26.07.2019

Chemnitz University of Technology is developing a new software solution in a BMWi-sponsored project that aims at the betterment of the human-centred research and development process

Modern virtual reality (VR) technologies are not only common in the entertainment industry, they are increasingly becoming prevalent in the area of research and development. With VR goggles and motion tracking, highly realistic environments can be created, which allow for a nearly natural immersive setting.


Modern virtual reality (VR) technologies play an essential role in the improvement of the human-centred research and development process.

Photo: Jacob Müller

As a result, new so-called “prototyping methods” for human-centred development can be implemented. Prototyping is used in the product development process in order to investigate usage-related optimisations – for example, via ergonomic and usability surveys, or via acceptance and design evaluations.

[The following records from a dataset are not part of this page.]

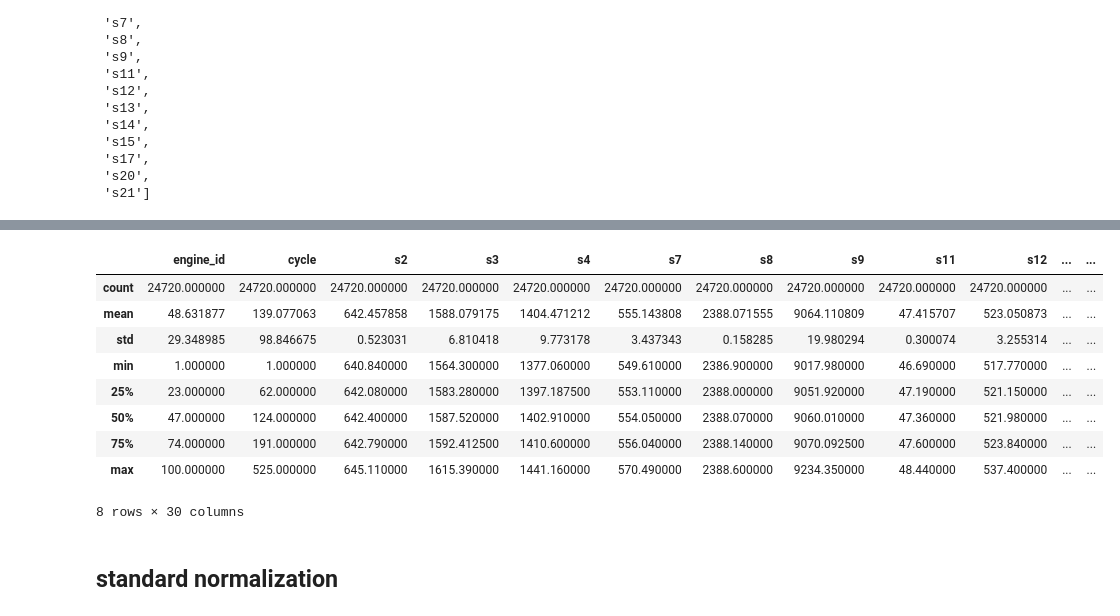
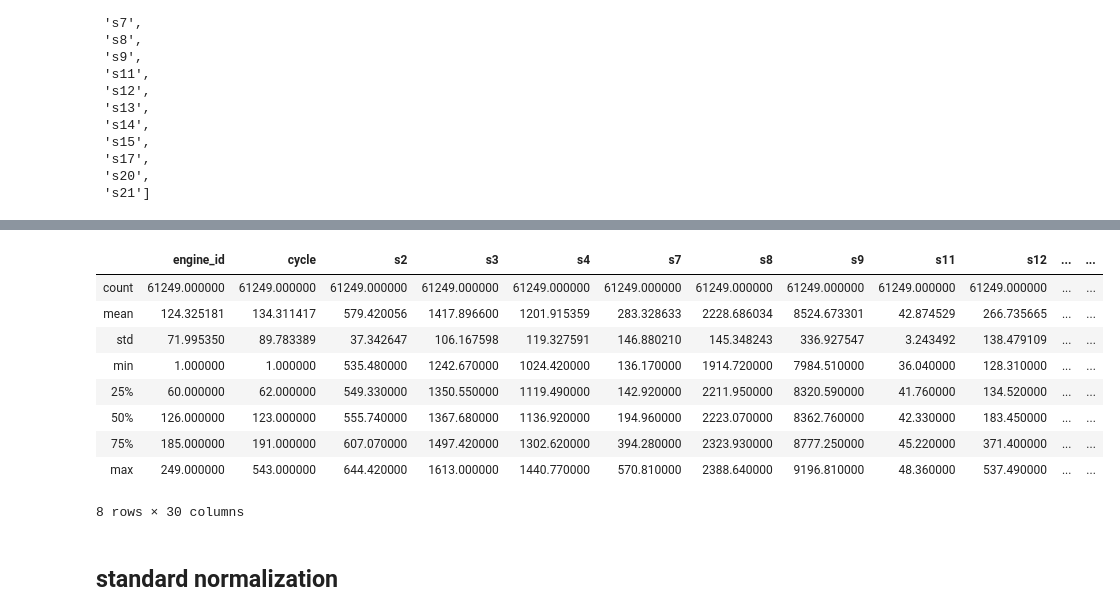
Before and after one commit to gaoyuting21/gaoyuting, a Jupyter notebook: FD004.ipynb, the cells around one changed output, grey strips where cells are left out. Drawn from its saved outputs; the diff is of its cells as text; code cells hidden in the pictures.

```diff
--- a/FD004.ipynb
+++ b/FD004.ipynb
@@ -38,5 +38,5 @@ train_FD003.head()
 # %% [markdown]
 ## Difference with previous row
 # %%
-train_FD003 = train_FD003.drop(['s1','setting1','setting2','setting3','s5','s6','s10','s16','s18','s19'],axis = 1)
+train_FD004 = train_FD004.drop(['s1','setting1','setting2','setting3','s5','s6','s10','s16','s18','s19'],axis = 1)
 # %%
@@ -60,8 +60,8 @@ def cal_diff(df, sensor_name,diff_periods = 40):
     sensor_diff = []
     sensor_diff_temp = []
     for _id in set(df['engine_id']):
-        trainFD003_of_one_id =  df[df['engine_id'] == _id]
-        s = pd.Series(trainFD003_of_one_id[sensor_name])
+        trainFD004_of_one_id =  df[df['engine_id'] == _id]
+        s = pd.Series(trainFD004_of_one_id[sensor_name])
         #判断每一个数列的长度是否大于diff_periods
         if len(s)>diff_periods:
             sensor_diff_temp=s.diff(periods=diff_periods)
@@ -79,8 +79,8 @@ def cal_diff(df, sensor_name,diff_periods = 40):
 #from Feature_extention import cal_diff
 # %%
 #get all the names of sensors
-list(train_FD003.columns)
-sensor_name = list(train_FD003.columns)
+list(train_FD004.columns)
+sensor_name = list(train_FD004.columns)
 sensor_name = sensor_name[2:16]
 sensor_name
 # %% [output]
@@ -101,9 +101,9 @@ sensor_name
 # %%
 for i in range(len(sensor_name)):
     sensor_name_temp = sensor_name[i]
-    diff = cal_diff(train_FD003,sensor_name=sensor_name_temp)
+    diff = cal_diff(train_FD004,sensor_name=sensor_name_temp)
     name = sensor_name_temp+'_diff'
-    train_FD003[name] = diff
+    train_FD004[name] = diff
 # %%
 for i in range(len(sensor_name)):
     sensor_name_temp = sensor_name[i]
@@ -129,15 +129,15 @@ test_FD003
 # %%
-train_FD003.describe()
+train_FD004.describe()
 # %% [output]
 |  | engine_id | cycle | s2 | s3 | s4 | s7 | s8 | s9 | s11 | s12 | ... | ... |
-| count | 24720.000000 | 24720.000000 | 24720.000000 | 24720.000000 | 24720.000000 | 24720.000000 | 24720.000000 | 24720.000000 | 24720.000000 | 24720.000000 | ... | ... |
-| mean | 48.631877 | 139.077063 | 642.457858 | 1588.079175 | 1404.471212 | 555.143808 | 2388.071555 | 9064.110809 | 47.415707 | 523.050873 | ... | ... |
-| std | 29.348985 | 98.846675 | 0.523031 | 6.810418 | 9.773178 | 3.437343 | 0.158285 | 19.980294 | 0.300074 | 3.255314 | ... | ... |
-| min | 1.000000 | 1.000000 | 640.840000 | 1564.300000 | 1377.060000 | 549.610000 | 2386.900000 | 9017.980000 | 46.690000 | 517.770000 | ... | ... |
-| 25% | 23.000000 | 62.000000 | 642.080000 | 1583.280000 | 1397.187500 | 553.110000 | 2388.000000 | 9051.920000 | 47.190000 | 521.150000 | ... | ... |
-| 50% | 47.000000 | 124.000000 | 642.400000 | 1587.520000 | 1402.910000 | 554.050000 | 2388.070000 | 9060.010000 | 47.360000 | 521.980000 | ... | ... |
-| 75% | 74.000000 | 191.000000 | 642.790000 | 1592.412500 | 1410.600000 | 556.040000 | 2388.140000 | 9070.092500 | 47.600000 | 523.840000 | ... | ... |
-| max | 100.000000 | 525.000000 | 645.110000 | 1615.390000 | 1441.160000 | 570.490000 | 2388.600000 | 9234.350000 | 48.440000 | 537.400000 | ... | ... |
+| count | 61249.000000 | 61249.000000 | 61249.000000 | 61249.000000 | 61249.000000 | 61249.000000 | 61249.000000 | 61249.000000 | 61249.000000 | 61249.000000 | ... | ... |
+| mean | 124.325181 | 134.311417 | 579.420056 | 1417.896600 | 1201.915359 | 283.328633 | 2228.686034 | 8524.673301 | 42.874529 | 266.735665 | ... | ... |
+| std | 71.995350 | 89.783389 | 37.342647 | 106.167598 | 119.327591 | 146.880210 | 145.348243 | 336.927547 | 3.243492 | 138.479109 | ... | ... |
+| min | 1.000000 | 1.000000 | 535.480000 | 1242.670000 | 1024.420000 | 136.170000 | 1914.720000 | 7984.510000 | 36.040000 | 128.310000 | ... | ... |
+| 25% | 60.000000 | 62.000000 | 549.330000 | 1350.550000 | 1119.490000 | 142.920000 | 2211.950000 | 8320.590000 | 41.760000 | 134.520000 | ... | ... |
+| 50% | 126.000000 | 123.000000 | 555.740000 | 1367.680000 | 1136.920000 | 194.960000 | 2223.070000 | 8362.760000 | 42.330000 | 183.450000 | ... | ... |
+| 75% | 185.000000 | 191.000000 | 607.070000 | 1497.420000 | 1302.620000 | 394.280000 | 2323.930000 | 8777.250000 | 45.220000 | 371.400000 | ... | ... |
+| max | 249.000000 | 543.000000 | 644.420000 | 1613.000000 | 1440.770000 | 570.810000 | 2388.640000 | 9196.810000 | 48.360000 | 537.490000 | ... | ... |
 8 rows × 30 columns
 # %% [markdown]
 ## standard normalization
```
Also changed, not shown: parts of 26 cells of this notebook, 3 other files.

The Professorship of Ergonomics and Innovation Management (Prof. Dr. Angelika Bullinger-Hoffmann) at Chemnitz University of Technology uses this approach as a part of their research and development project titled “Platform for virtual prototype evaluation in early phases of product development” (virPro).

Together with CMC-Kiesel GmbH, a specialist in VR programming, Chemnitz University of Technology is developing a VR application in virPro, in which highly practice-oriented, usage-related investigations into product development are carried out.

“This tool is intended to create a simulation and evaluation environment in which both developers and users alike can experience and test the design schemes in simulated field environments,” explains Dr. Frank Dittrich, Cluster Manager for Product Engineering at the Professorship for Ergonomics and Innovation Management at Chemnitz University of Technology.

Among other things, it should also allow for cooperative functions. This will allow geographically dispersed teams to work together in the VR environment. Gesture and voice control interaction methods are integrated for intuitive and natural use, and the utilisation of assessment and documentation tools with automated ratings is designed to streamline the development process.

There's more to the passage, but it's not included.